• **Information supplied**:
--- START ---

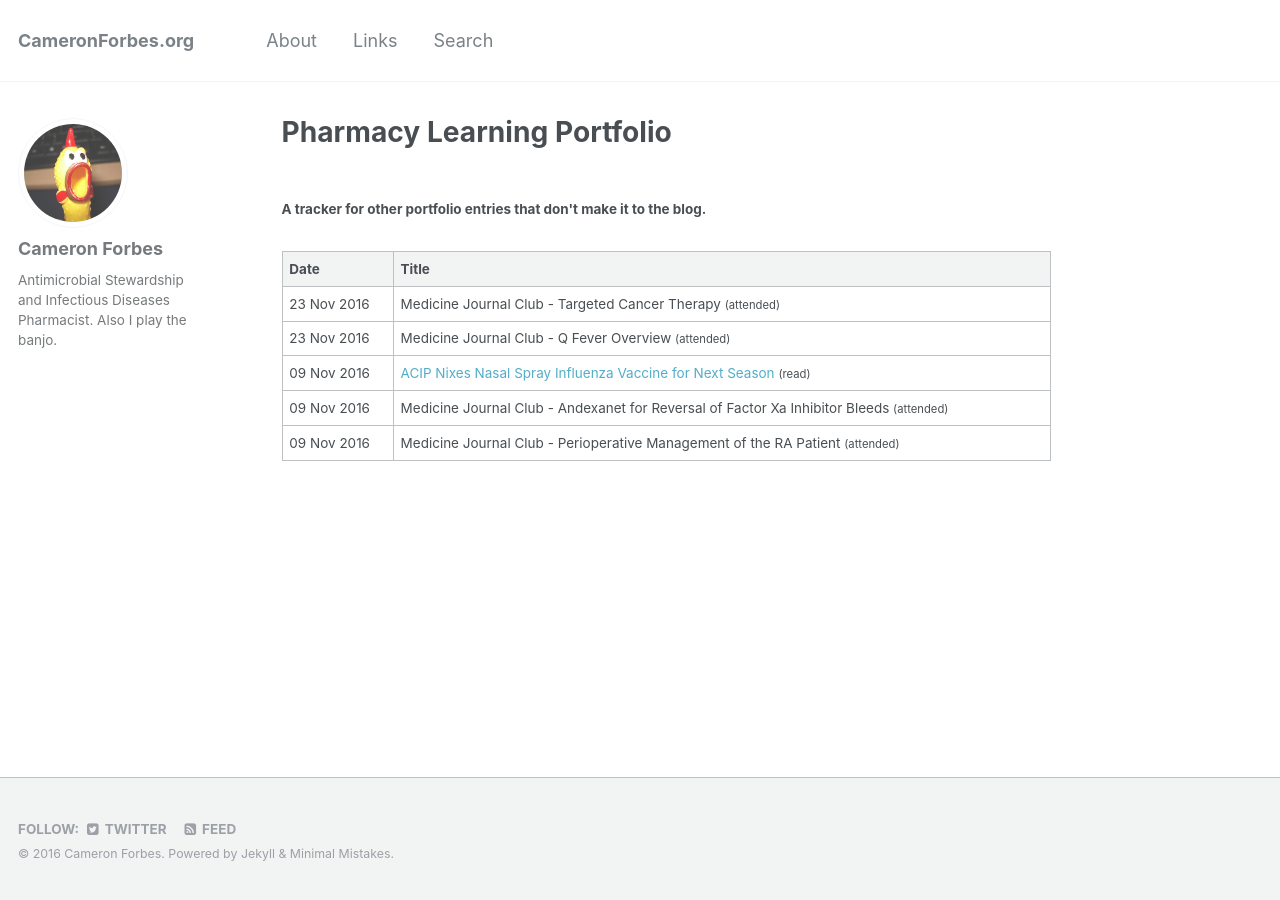
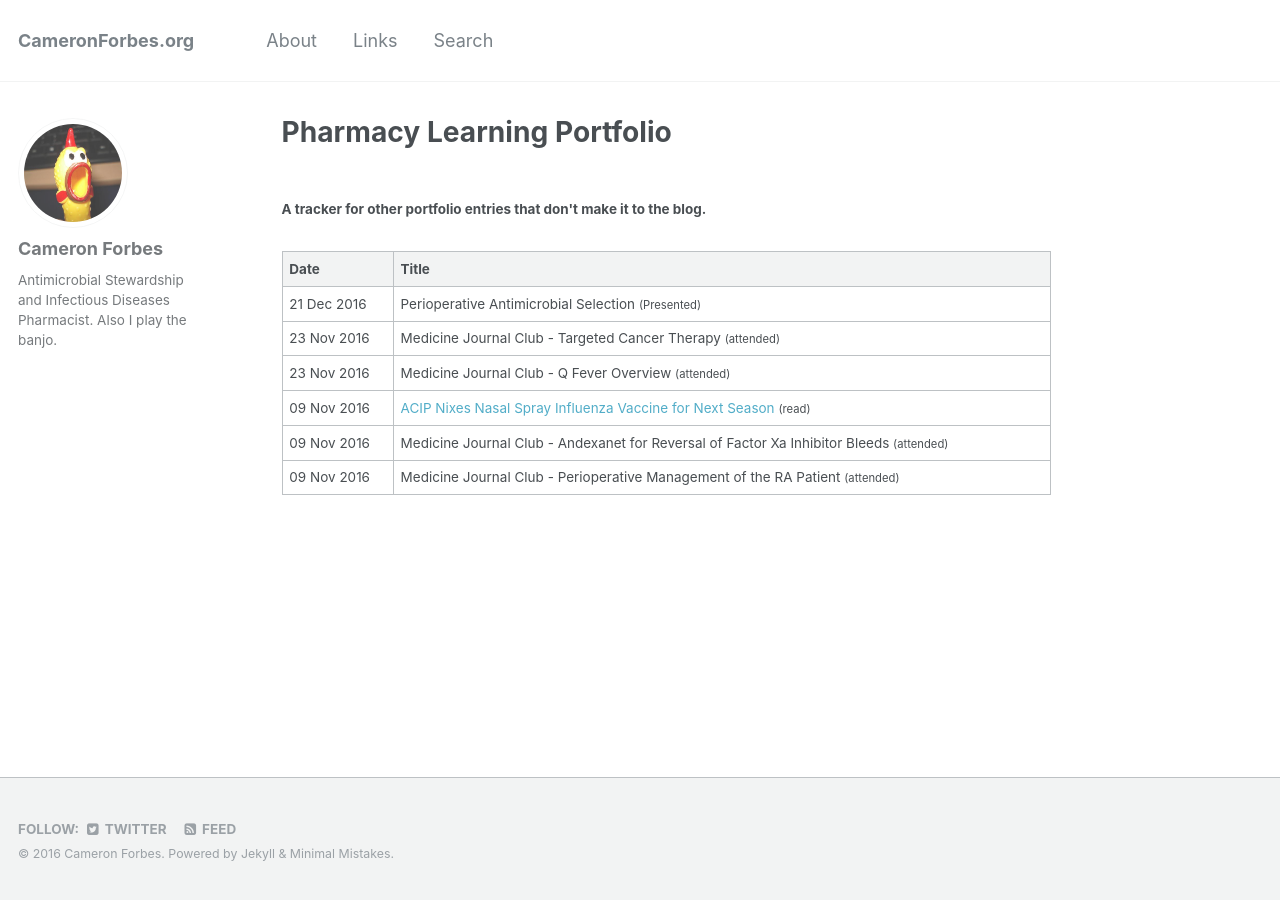
Before and after one commit to BanjoCam/banjocam.github.io, a Jekyll site: the page built from _pages/log.html, in a window 1280 px wide. Built offline with Jekyll 4.4.1, drawn with Linux system fonts in a browser that asks for light colours.

Commit message:
updated portfolio

```diff
--- a/_data/portfolio.yaml
+++ b/_data/portfolio.yaml
@@ -18,3 +18,7 @@
 - date: 2016-11-23
   title: Medicine Journal Club - Targeted Cancer Therapy
   action: attended
+
+- date: 2016-12-21
+  title: Perioperative Antimicrobial Selection
+  action: Presented
```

--- END ---

• **Exercise objective**: Each entry is to be returned precisely as it appears, but the pictures are to be dropped.

• **Result**:
Before and after one commit to BanjoCam/banjocam.github.io, a Jekyll site: the page built from _pages/log.html, in a window 1280 px wide. Built offline with Jekyll 4.4.1, drawn with Linux system fonts in a browser that asks for light colours.

Commit message:
updated portfolio

```diff
--- a/_data/portfolio.yaml
+++ b/_data/portfolio.yaml
@@ -18,3 +18,7 @@
 - date: 2016-11-23
   title: Medicine Journal Club - Targeted Cancer Therapy
   action: attended
+
+- date: 2016-12-21
+  title: Perioperative Antimicrobial Selection
+  action: Presented
```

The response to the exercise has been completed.